Please copy every line from the records below that contains the string "androidx".

== MATERIALS PROVIDED ==

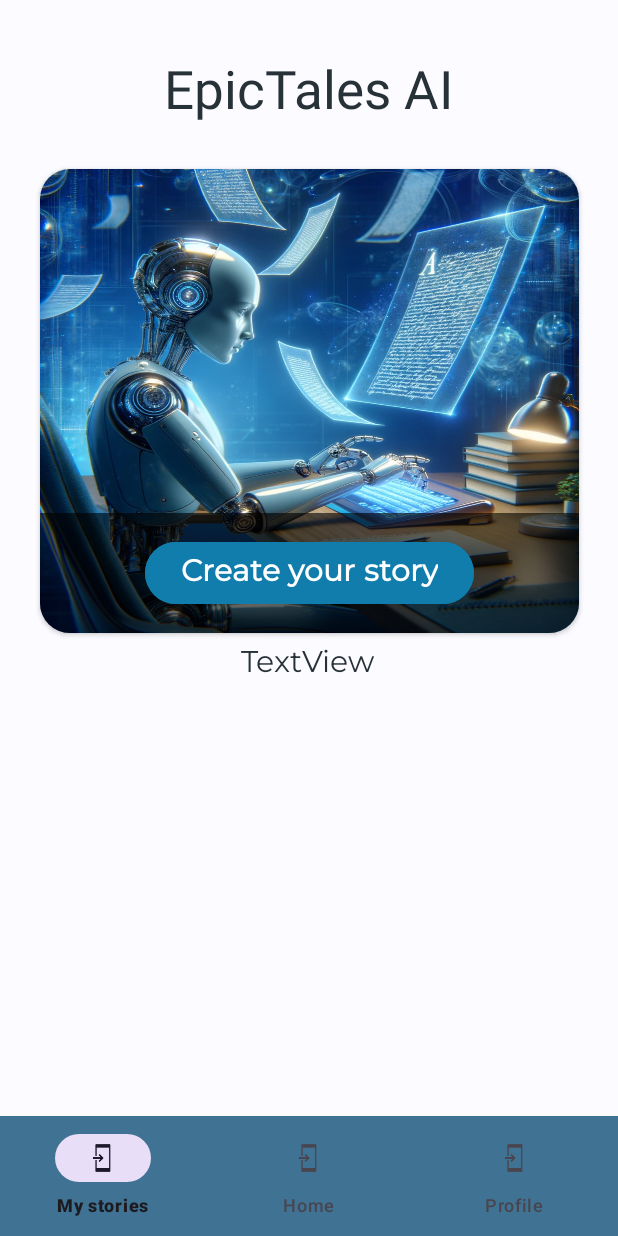
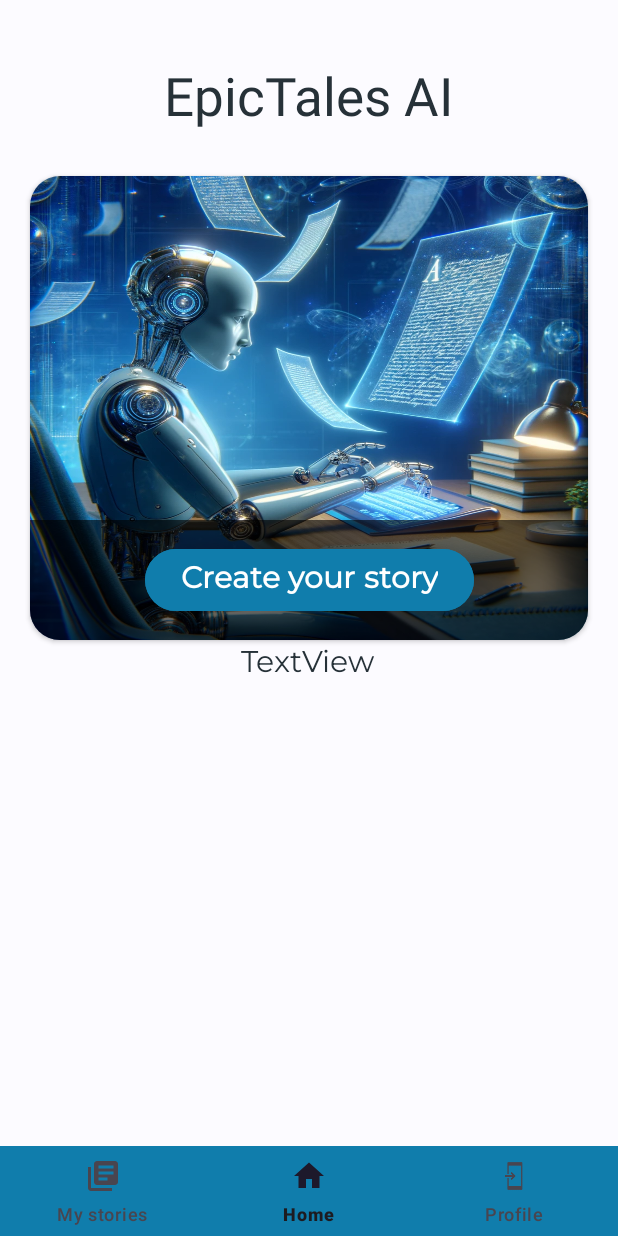
Before and after one commit to spasko123/EpicTales-AI, an Android app: the HomeActivity screen opened directly, with no data from a screen before it, on a phone screen of 412 x 824 dp. Run offline under Robolectric (Android 15) with nearby library versions, the phone set to English and light mode, and no system bars; our stand-ins replace Firebase (no records; nobody signed in at launch, a user with empty details on screens opened directly); Roboto replaces fonts that are not available here.

Commit message:
Spas Laptop

```diff
--- a/app/src/main/java/com/s/epictalesaiapp/HomeActivity.kt
+++ b/app/src/main/java/com/s/epictalesaiapp/HomeActivity.kt
@@ -1,11 +1,13 @@
 package com.s.epictalesaiapp
 
+import android.graphics.Color
 import android.os.Build
-import androidx.appcompat.app.AppCompatActivity
 import android.os.Bundle
 import android.view.View
 import android.widget.TextView
 import android.widget.Toast
+import androidx.appcompat.app.AppCompatActivity
+import com.google.android.material.bottomnavigation.BottomNavigationView
 import com.google.firebase.auth.FirebaseAuth
 import com.google.firebase.firestore.FirebaseFirestore
 
@@ -14,16 +16,30 @@ class HomeActivity : AppCompatActivity() {
     lateinit var txtTest: TextView
     lateinit var auth: FirebaseAuth
     lateinit var db: FirebaseFirestore
+    lateinit var bottomNavMenu: BottomNavigationView
     override fun onCreate(savedInstanceState: Bundle?) {
         super.onCreate(savedInstanceState)
         setContentView(R.layout.activity_home)
 
         txtTest = findViewById(R.id.txtTest)
+        bottomNavMenu = findViewById(R.id.bottomNavMenu)
+
+        bottomNavMenu.selectedItemId = R.id.home
 
         auth = FirebaseAuth.getInstance()
         db = FirebaseFirestore.getInstance()
         val currentUser = auth.currentUser
         val uid = currentUser?.uid
+
+        if (Build.VERSION.SDK_INT >= Build.VERSION_CODES.LOLLIPOP) {
+            // Set system UI flags to enable layout fullscreen and light status bar
+            window.decorView.systemUiVisibility = (View.SYSTEM_UI_FLAG_LAYOUT_FULLSCREEN
+                    or View.SYSTEM_UI_FLAG_LIGHT_STATUS_BAR)
+
+            // Set status bar color to transparent
+            window.statusBarColor = Color.TRANSPARENT
+        }
+
 
 
 
--- /dev/null
+++ b/app/src/main/res/drawable/baseline_home_24.xml
@@ -0,0 +1,5 @@
+<vector xmlns:android="http://schemas.android.com/apk/res/android" android:height="24dp" android:tint="#FFFFFF" android:viewportHeight="24" android:viewportWidth="24" android:width="24dp">
+
+    <path android:fillColor="@android:color/white" android:pathData="M10,20v-6h4v6h5v-8h3L12,3 2,12h3v8z"/>
+
+</vector>
--- /dev/null
+++ b/app/src/main/res/drawable/baseline_library_books_24.xml
@@ -0,0 +1,5 @@
+<vector xmlns:android="http://schemas.android.com/apk/res/android" android:autoMirrored="true" android:height="24dp" android:tint="#FFFFFF" android:viewportHeight="24" android:viewportWidth="24" android:width="24dp">
+
+    <path android:fillColor="@android:color/white" android:pathData="M4,6L2,6v14c0,1.1 0.9,2 2,2h14v-2L4,20L4,6zM20,2L8,2c-1.1,0 -2,0.9 -2,2v12c0,1.1 0.9,2 2,2h12c1.1,0 2,-0.9 2,-2L22,4c0,-1.1 -0.9,-2 -2,-2zM19,11L9,11L9,9h10v2zM15,15L9,15v-2h6v2zM19,7L9,7L9,5h10v2z"/>
+
+</vector>
--- a/app/src/main/res/layout/activity_home.xml
+++ b/app/src/main/res/layout/activity_home.xml
@@ -25,7 +25,7 @@
         android:id="@+id/txtName"
         android:layout_width="wrap_content"
         android:layout_height="wrap_content"
-        android:layout_marginTop="35dp"
+        android:layout_marginTop="40dp"
         android:fontFamily="@font/titan_one"
         android:text="EpicTales AI"
         android:textColor="#263138"
@@ -35,7 +35,9 @@
         app:layout_constraintTop_toTopOf="parent" />
 
     <androidx.cardview.widget.CardView
-        android:layout_width="359dp"
+        android:layout_width="match_parent"
+        android:layout_marginStart="20dp"
+        android:layout_marginEnd="20dp"
         android:layout_height="309dp"
         android:layout_marginTop="30dp"
         app:cardCornerRadius="20dp"
@@ -79,11 +81,14 @@
     </androidx.cardview.widget.CardView>
 
     <com.google.android.material.bottomnavigation.BottomNavigationView
+        android:id="@+id/bottomNavMenu"
         android:layout_width="match_parent"
-        android:layout_height="wrap_content"
+        android:layout_height="60dp"
+        android:background="#107dac"
+        style="@style/BottomNavigationTextStyle"
         app:layout_constraintBottom_toBottomOf="parent"
-        android:background="#3F7293"
-        app:menu="@menu/bottom_nav_menu" />
+        app:menu="@menu/bottom_nav_menu"
+        tools:layout_editor_absoluteX="4dp" />
 
 
 </androidx.constraintlayout.widget.ConstraintLayout>
--- a/app/src/main/res/layout/activity_login.xml
+++ b/app/src/main/res/layout/activity_login.xml
@@ -16,9 +16,11 @@
         android:layout_marginBottom="10dp"
         android:background="@drawable/edtx"
         android:ems="10"
+        android:text="spas86512@gmail.com"
         android:fontFamily="@font/montserrat"
         android:hint="Email address"
         android:inputType="text"
+        android:textColor="#263138"
         android:paddingStart="20dp"
         android:paddingEnd="20dp"
         android:textColorHint="#263138"
@@ -65,8 +67,10 @@
         android:layout_marginBottom="3dp"
         android:background="@drawable/edtx"
         android:ems="10"
+        android:text="159357s"
         android:fontFamily="@font/montserrat"
         android:hint="Password"
+        android:textColor="#263138"
         android:inputType="textPassword"
         android:paddingStart="20dp"
         android:paddingEnd="20dp"
--- a/app/src/main/res/layout/activity_register.xml
+++ b/app/src/main/res/layout/activity_register.xml
@@ -51,6 +51,7 @@
         android:hint="Email address"
         android:inputType="text"
         android:paddingStart="20dp"
+        android:textColor="#263138"
         android:textColorHint="#263138"
         app:layout_constraintBottom_toTopOf="@+id/edtxUsername"
         app:layout_constraintEnd_toEndOf="parent"
@@ -68,8 +69,9 @@
         android:ems="10"
         android:fontFamily="@font/montserrat"
         android:hint="Password"
-        android:inputType="text"
+        android:inputType="textPassword"
         android:paddingStart="20dp"
+        android:textColor="#263138"
         android:textColorHint="#263138"
         app:layout_constraintBottom_toTopOf="@+id/edtxRepeatPassword"
         app:layout_constraintEnd_toEndOf="parent"
@@ -87,8 +89,9 @@
         android:ems="10"
         android:fontFamily="@font/montserrat"
         android:hint="Repeat password"
-        android:inputType="text"
+        android:inputType="textPassword"
         android:paddingStart="20dp"
+        android:textColor="#263138"
         android:textColorHint="#263138"
         app:layout_constraintBottom_toTopOf="@+id/btnRegister"
         app:layout_constraintEnd_toEndOf="parent"
@@ -107,6 +110,7 @@
         android:fontFamily="@font/montserrat"
         android:hint="Username"
         android:inputType="text"
+        android:textColor="#263138"
         android:paddingStart="20dp"
         android:textColorHint="#263138"
         app:layout_constraintBottom_toTopOf="@+id/edtxPassword"
--- a/app/src/main/res/menu/bottom_nav_menu.xml
+++ b/app/src/main/res/menu/bottom_nav_menu.xml
@@ -1,15 +1,15 @@
 <?xml version="1.0" encoding="utf-8"?>
 <menu xmlns:android="http://schemas.android.com/apk/res/android">
     <item
-        android:id="@+id/navigation_item1"
+        android:id="@+id/myStories"
         android:title="My stories"
-        android:icon="@drawable/common_full_open_on_phone"/>
+        android:icon="@drawable/baseline_library_books_24"/>
     <item
-        android:id="@+id/navigation_item2"
+        android:id="@+id/home"
         android:title="Home"
-        android:icon="@drawable/common_full_open_on_phone"/>
+        android:icon="@drawable/baseline_home_24"/>
     <item
-        android:id="@+id/navigation_item3"
+        android:id="@+id/profile"
         android:title="Profile"
         android:icon="@drawable/common_full_open_on_phone"/>
 </menu>
--- a/app/src/main/res/values/strings.xml
+++ b/app/src/main/res/values/strings.xml
@@ -1,3 +1,5 @@
 <resources>
     <string name="app_name">epicTalesAIApp</string>
+    <!-- TODO: Remove or change this placeholder text -->
+    <string name="hello_blank_fragment">Hello blank fragment</string>
 </resources>
--- /dev/null
+++ b/app/src/main/res/values/styles.xml
@@ -0,0 +1,6 @@
+<resources xmlns:android="http://schemas.android.com/apk/res/android">
+    <style name="BottomNavigationTextStyle" parent="Widget.Design.BottomNavigationView">
+        <item name="android:textColor">@android:color/white</item>
+        <item name="android:textStyle">bold</item>
+    </style>
+</resources>
```
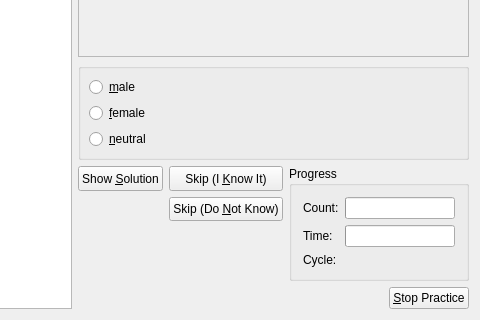
Old version of the form src/practiceold/ArtQueryDlgForm.ui in the repository KDE/parley; both pictures show x 330 to 810 and y 109 to 429 of the 810 by 429 pixel window.
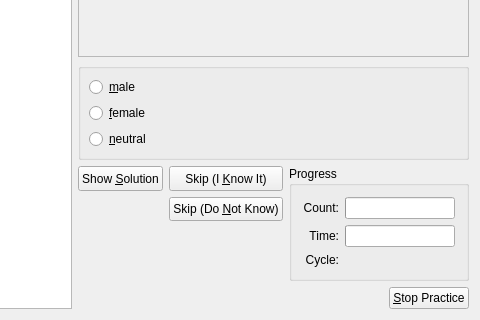
New version of the form.

Commit message: make some dialog labels right aligned

```diff
--- a/src/practiceold/ArtQueryDlgForm.ui
+++ b/src/practiceold/ArtQueryDlgForm.ui
@@ -153,6 +153,9 @@
             <property name="text" >
              <string>Count:</string>
             </property>
+            <property name="alignment" >
+             <set>Qt::AlignRight|Qt::AlignTrailing|Qt::AlignVCenter</set>
+            </property>
            </widget>
           </item>
           <item row="1" column="0" >
@@ -166,6 +169,9 @@
             <property name="text" >
              <string>Time:</string>
             </property>
+            <property name="alignment" >
+             <set>Qt::AlignRight|Qt::AlignTrailing|Qt::AlignVCenter</set>
+            </property>
            </widget>
           </item>
           <item row="2" column="0" >
@@ -182,6 +188,9 @@
             <property name="text" >
              <string>Cycle:</string>
             </property>
+            <property name="alignment" >
+             <set>Qt::AlignRight|Qt::AlignTrailing|Qt::AlignVCenter</set>
+            </property>
            </widget>
           </item>
           <item row="2" column="1" >
```
The commit also changes 15 other files.
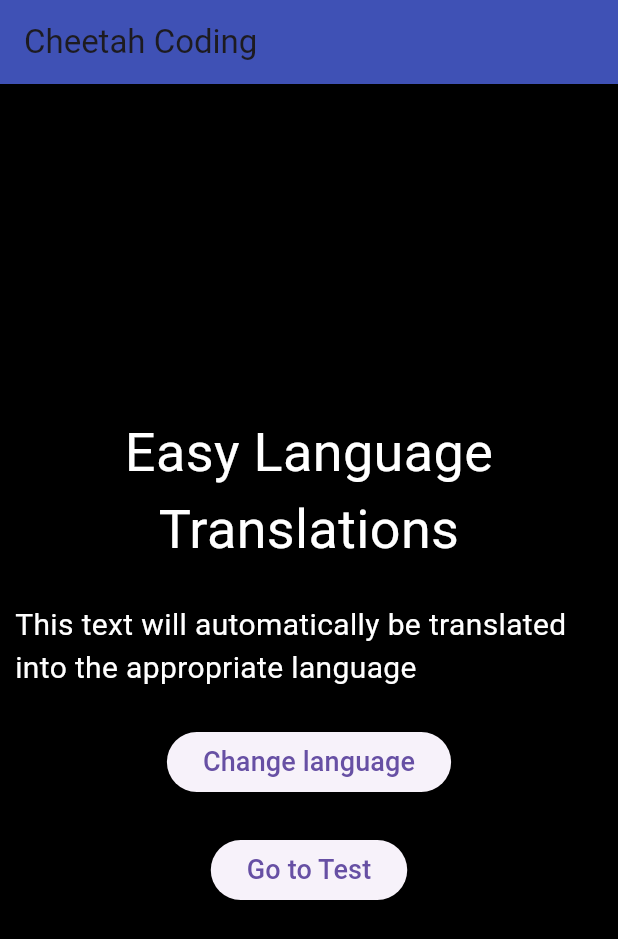
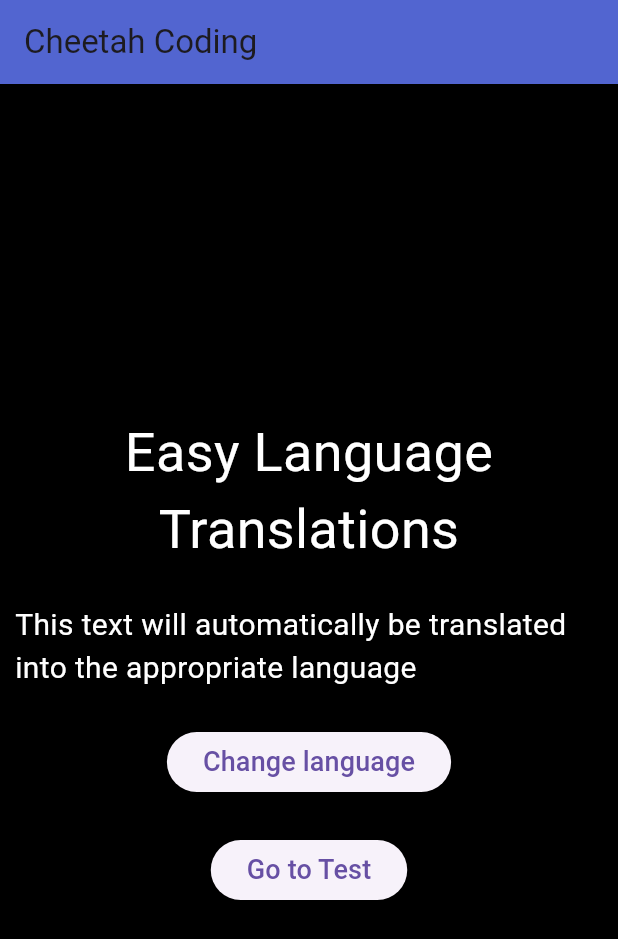
Before and after one commit to vanshika2528/projectDevOps, a Flutter app: the screen it shows after launch, on a phone screen of 412 x 824 dp. Shown: the top 939 px of the screen. Run offline on Flutter 3.47's test engine with Material 3 defaults, Android fonts, the phone set to English and light mode, and no system bars; our stand-ins replace get.

Commit message:
Second commit

```diff
--- a/lib/main.dart
+++ b/lib/main.dart
@@ -14,7 +14,7 @@ class MyApp extends StatelessWidget {
       locale: Get.deviceLocale,
       debugShowCheckedModeBanner: false,
       theme: ThemeData(
-        appBarTheme: AppBarTheme(color: Colors.indigo),
+        appBarTheme: AppBarTheme(color: const Color.fromARGB(255, 82, 101, 208)),
       ),
       home: Home(),
       routes: {
--- a/lib/screens/test.dart
+++ b/lib/screens/test.dart
@@ -12,7 +12,7 @@ class Test extends StatelessWidget {
         color: Colors.black,
         child: Center(
           child: Text(
-            "justtesting".tr,
+            "just testing".tr,
             style: TextStyle(
               color: Colors.white,
               fontSize: 30,
```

===

> _REPLY TO THE TASK_:
-import androidx.appcompat.app.AppCompatActivity
+import androidx.appcompat.app.AppCompatActivity
     <androidx.cardview.widget.CardView
     </androidx.cardview.widget.CardView>
 </androidx.constraintlayout.widget.ConstraintLayout>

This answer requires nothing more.